Spring 2008
ISSN 1937-7266

Fluid interaction for the document in context

Pierre Cubaud, Jérôme Dupire, Alexandre Topol

Centre d'études et de recherche en informatique (CEDRIC)
{cubaud, dupire, topol}@cnam.fr
http://cedric.cnam.fr/ilj

The use of 3D representations for digital document management is slowly gaining acceptance. The 3 major desktop interfaces (Unix, Windows Vista, Apple Mac OS) now offer such tools for basic windows manipulations. Using a similar approach for the in-depth reading of digital books has been investigated in [1, 2, 3]. Another field where the 3D visualisation technologies appear naturally is digitization for the museums. This last type of application makes particularly necessary the use of textual metadata, but their presentation remains completely isolated from the interfaces of navigation within the collection of 3D objects. It therefore seems interesting to study the coexistence of textual documents and 3D objects within one single environment of visualization. Our potential field of application is digital libraries for the history of technology, where one would like to be able to associate machines or scientific devices, for example, and the works which describe them. We are interested in particular in the situations where this type of contextual association is not conceived a priori, by the author of a hypermédia, but a posteriori by a reader who has access to several sources of information that he/she compares.

The Figure opposes real (top left) and virtual working sessions (top right). For the first, original documents and objects are organized on a desk according to the user's abilities and preferences. The reading space requires an organization, an ergonomics, even an esthetics adapted to support an effective work. The digital counterpart relies usually on the desktop metaphor of WIMP interfaces in which various windows can be organized or resized at will. However, the size of such desktops is very reduced and does not allow to reach a productivity comparable with a traditional desk [4].


We have described in [1] how digital books can be displayed in a 3D scene with contrained movements. With 3D objects two functionalities are important : move/organize them freely and allow their study. The adopted solution (figure at the bottom) consists in a simple bounding sphere nonsensitive to rotations, associated with a positioning handle (a cylinder at its base). Rotations are computed from mouse movements on the bounding sphere. In its micro-environment limited to its bounding sphere, the 3D object does not undergo gravity. Thus, one can let it rest in the desired position that meets our needs for studying.
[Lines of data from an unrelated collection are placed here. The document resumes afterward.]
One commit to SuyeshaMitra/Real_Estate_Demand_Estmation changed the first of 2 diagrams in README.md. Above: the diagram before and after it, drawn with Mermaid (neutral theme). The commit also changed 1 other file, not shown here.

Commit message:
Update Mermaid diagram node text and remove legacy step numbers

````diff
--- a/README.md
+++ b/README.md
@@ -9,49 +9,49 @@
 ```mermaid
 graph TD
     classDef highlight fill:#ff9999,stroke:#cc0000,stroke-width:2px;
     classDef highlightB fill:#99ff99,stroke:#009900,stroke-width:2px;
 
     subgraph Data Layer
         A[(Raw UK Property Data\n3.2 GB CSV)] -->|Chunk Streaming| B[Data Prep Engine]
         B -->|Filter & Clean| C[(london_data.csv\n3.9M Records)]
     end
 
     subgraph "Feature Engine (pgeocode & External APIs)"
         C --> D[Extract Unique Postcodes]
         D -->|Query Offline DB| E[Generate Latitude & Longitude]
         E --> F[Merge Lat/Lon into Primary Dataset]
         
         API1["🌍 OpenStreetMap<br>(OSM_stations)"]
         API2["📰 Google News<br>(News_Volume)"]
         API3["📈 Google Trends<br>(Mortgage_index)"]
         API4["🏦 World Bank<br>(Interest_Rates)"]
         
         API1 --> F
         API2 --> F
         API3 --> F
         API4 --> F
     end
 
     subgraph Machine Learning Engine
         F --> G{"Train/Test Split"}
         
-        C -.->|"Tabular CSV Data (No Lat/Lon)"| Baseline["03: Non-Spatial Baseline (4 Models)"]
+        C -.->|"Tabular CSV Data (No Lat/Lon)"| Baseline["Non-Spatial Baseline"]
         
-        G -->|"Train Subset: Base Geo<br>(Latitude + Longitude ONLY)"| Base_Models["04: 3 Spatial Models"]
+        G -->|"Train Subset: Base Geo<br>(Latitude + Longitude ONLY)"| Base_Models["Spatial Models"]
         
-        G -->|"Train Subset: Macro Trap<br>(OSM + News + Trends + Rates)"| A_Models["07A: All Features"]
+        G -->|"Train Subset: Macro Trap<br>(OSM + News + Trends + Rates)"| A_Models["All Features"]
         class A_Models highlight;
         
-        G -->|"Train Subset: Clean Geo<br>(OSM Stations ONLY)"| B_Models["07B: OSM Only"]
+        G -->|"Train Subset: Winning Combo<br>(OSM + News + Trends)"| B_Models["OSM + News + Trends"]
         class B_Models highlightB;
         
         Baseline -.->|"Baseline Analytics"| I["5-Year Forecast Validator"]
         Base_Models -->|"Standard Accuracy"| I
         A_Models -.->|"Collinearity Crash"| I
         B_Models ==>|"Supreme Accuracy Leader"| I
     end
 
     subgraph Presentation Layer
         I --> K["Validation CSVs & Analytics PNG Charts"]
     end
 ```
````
The sphere and positioning artefacts undergo the gravity and the laws of the environment like the lecterns.

References

[1] Cubaud, P., Stokowski, P., and Topol, A. Binding browsing and reading activities in a 3D digital library. Proc. of JCDL '02. ACM Press, New York, NY, 281-282.

[2] Card, S. K., Hong, L., Mackinlay, J. D., and Chi, E. H. 3Book: a scalable 3D virtual book. Proc. of ACM CHI '04. ACM Press, New York, NY, 1095-1098.

[3]Chu, Y., Bainbridge, D., Jones, M., and Witten, I. H. Realistic books: a bizarre homage to an obsolete medium?. Proc.of JCDL '04. ACM Press, New York, NY, 78-86.

[4] Mackinlay J. D., Heer J., Royer C.: Wideband Visual Interfaces: Sensemaking on Multiple Monitors. PARC Technical Report, 2003.